Based on the recommendation of the B&B owner, we went up to the Hill of Slane. On top of the Hill of Slane was a ruined gothic castle. Supposedly St. Patrick lit the Paschal (Easter) fire here was a challenge to the pagan High King. Our host had mentioned climbing the tower to get a view, so up we climbed. I really don’t think we were supposed to be up there. There were no signs, but the tower stairs were very narrow, the ceiling low, and it was very dark in the tower, so climbing up probably wasn’t the smartest thing to do, but hey, when has that ever stopped me? Colleen wisely stopped at the first level, but I went up to thetop. The wind had picked up a bit and it was brisk in the early morning and I felt great. The view was only okay since it was cloudy. We walked around the ruins for a bit and then headed to Newgrange. Newgrange is the site of a man-made hill like passage grave thatactually pre-datesStonehengeand the pyramids. A rind of stones forms the basis of the hill/grave and there is a small opening that leads to the center. The guide from thevisitor center was very knowledgeable and talked about how the rocks were from very far away and what they think some of the markings on the rocks mean. Then she took us into the grave itself. It was definitely interesting, but not a good thing if you are claustrophobic. The passage was narrow and parts of the ceilings were low. When you get to the center, there is a big chamber. At dawn for the first 5 days before and after the winter equinox, sunlight comes in through the roofbox, which is just above thepassage entrance, and lights up the central chamber. They did a reenactment and it was pretty weird being in complete, and I mean complete darkness, and then it slowly grew lighter. To come for the winter equinox viewings, you have to register years in advance. Imagine the bummer if you wait for three years and then the day you go it’s cloudy.

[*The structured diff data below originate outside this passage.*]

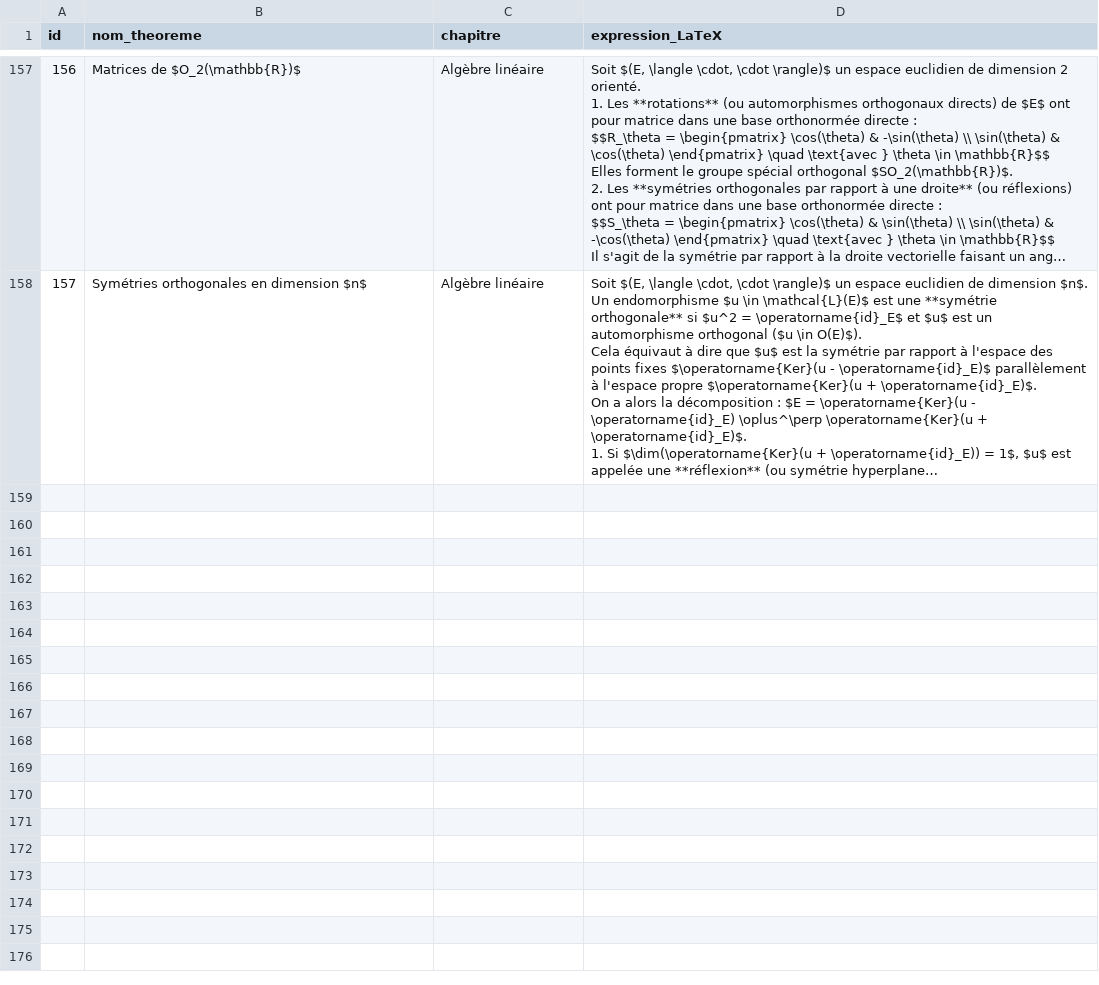
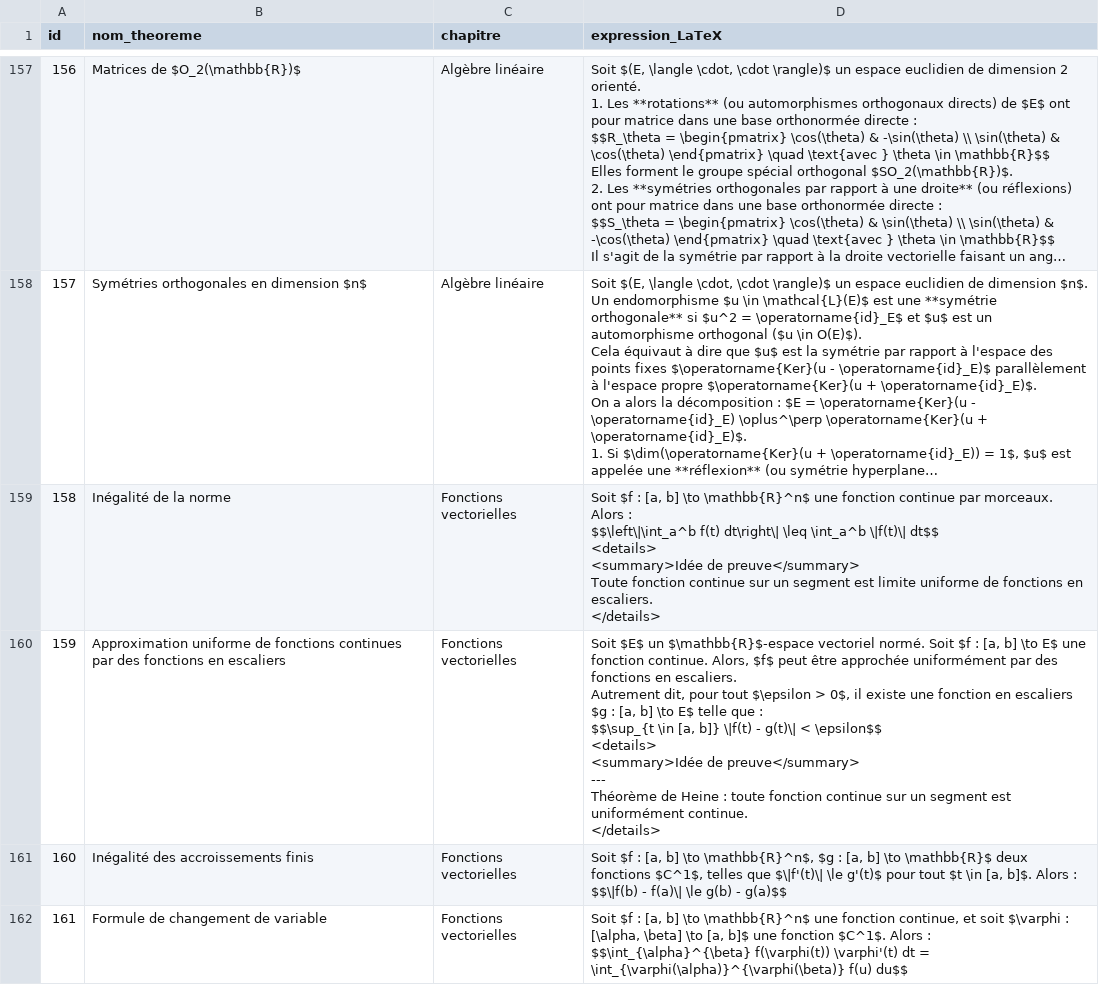
Before and after one commit to gtentillier/revisions_agreg, a CSV file: data/liste_theoremes.csv, drawn as a sheet; only a part is shown, gaps mark what is left out; long unchanged cells end in …; ↵ is a line break in a cell; the diff names each change by its address in the sheet, - before the commit and + after, or states it on an @@ line.

```diff
--- a/data/liste_theoremes.csv
+++ b/data/liste_theoremes.csv
+row 159: 158 | Inégalité de la norme | Fonctions vectorielles | Soit $f : [a, b] \to \mathbb{R}^n$ une fonction continue par morceaux. Alors : ↵ $$\left\|\int_a^b f(t) dt\right\| \leq \int_a^b \|f(t)\| dt$$ ↵ <details> ↵ <summary>Idée de preuve</summary> ↵ Toute fonction continue sur un segment est limite uniforme de fonctions en escaliers. ↵ </details>
+row 160: 159 | Approximation uniforme de fonctions continues par des fonctions en escaliers | Fonctions vectorielles | Soit $E$ un $\mathbb{R}$-espace vectoriel normé. Soit $f : [a, b] \to E$ une fonction continue. Alors, $f$ peut être approchée uniformément par des fonctions en escaliers. ↵ Autrement dit, pour tout $\epsilon > 0$, il existe une fonction en escaliers $g : [a, b] \to E$ telle que : ↵ $$\sup_{t \in [a, b]} \|f(t) - g(t)\| < \epsilon$$ ↵ <details> ↵ <summary>Idée de preuve</summary> ↵ --- ↵ Théorème de Heine : toute fonction continue sur un segment est uniformément continue. ↵ </details>
+row 161: 160 | Inégalité des accroissements finis | Fonctions vectorielles | Soit $f : [a, b] \to \mathbb{R}^n$, $g : [a, b] \to \mathbb{R}$ deux fonctions $C^1$, telles que $\|f'(t)\| \le g'(t)$ pour tout $t \in [a, b]$. Alors : ↵ $$\|f(b) - f(a)\| \le g(b) - g(a)$$
+row 162: 161 | Formule de changement de variable | Fonctions vectorielles | Soit $f : [a, b] \to \mathbb{R}^n$ une fonction continue, et soit $\varphi : [\alpha, \beta] \to [a, b]$ une fonction $C^1$. Alors : ↵ $$\int_{\alpha}^{\beta} f(\varphi(t)) \varphi'(t) dt = \int_{\varphi(\alpha)}^{\varphi(\beta)} f(u) du$$
```
Also changed, not shown: 2 other files.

After Newgrange, we headed to Monasterboice which is famous for it’s 10th century High Crosses. One of the crosses wasengraved with scenes from the life of Christ. It also had n old ruined round tower, which the monks used to hide in when someone raided their monasteries. Next we went to Mellifont Abbey which was the first Cisterian monastery in Ireland. The monastery was huge and mostly in ruins, but one of the most impressive ruins was the lavabo. This eight sided building housed a fountain where the months would wash their hands before meals and prayers. We spent some time there before heading to Dublin.
We made it back to Dublin and returned the rental car. When the girl behind the desk asked if there was any damage, I was just stunned for a moment. Thankfully one of the attendants came in and said, “Oh yes, there’s damage, but no new damage.” How aptly put. We made it to our hotel in Dublin, walked along Grafton Street (a major shopping street), and then made our way to the Temple Bar area to find a pub to have dinner and watch the Ireland vs. Romania game. The game was good and Ireland won so there was lots of excitement and lots of drinking. The next morning, we headed to Trinity College which is where the Book of Kells is located, a medieval manuscript with amazing illustrations and calligraphy. We spend to the rest of the day just bumming around. But that night we went on a musical pub crawl. It was awesome. At each pub, we would sip on a pint while the musicians would not only sing and play music, but also tell us some of the history behind the different types of Irish music. It was fascinating. The evening was not supposed to be a hard core drinking night, but we didn’t plan our food intake very well so we were pretty hammered when the pub crawl was over.
The next day, we headed back to London where we had one day to play tourist before Colleen returned to the US and I returned to Naples. And so ends my trip to the Emerald Isle!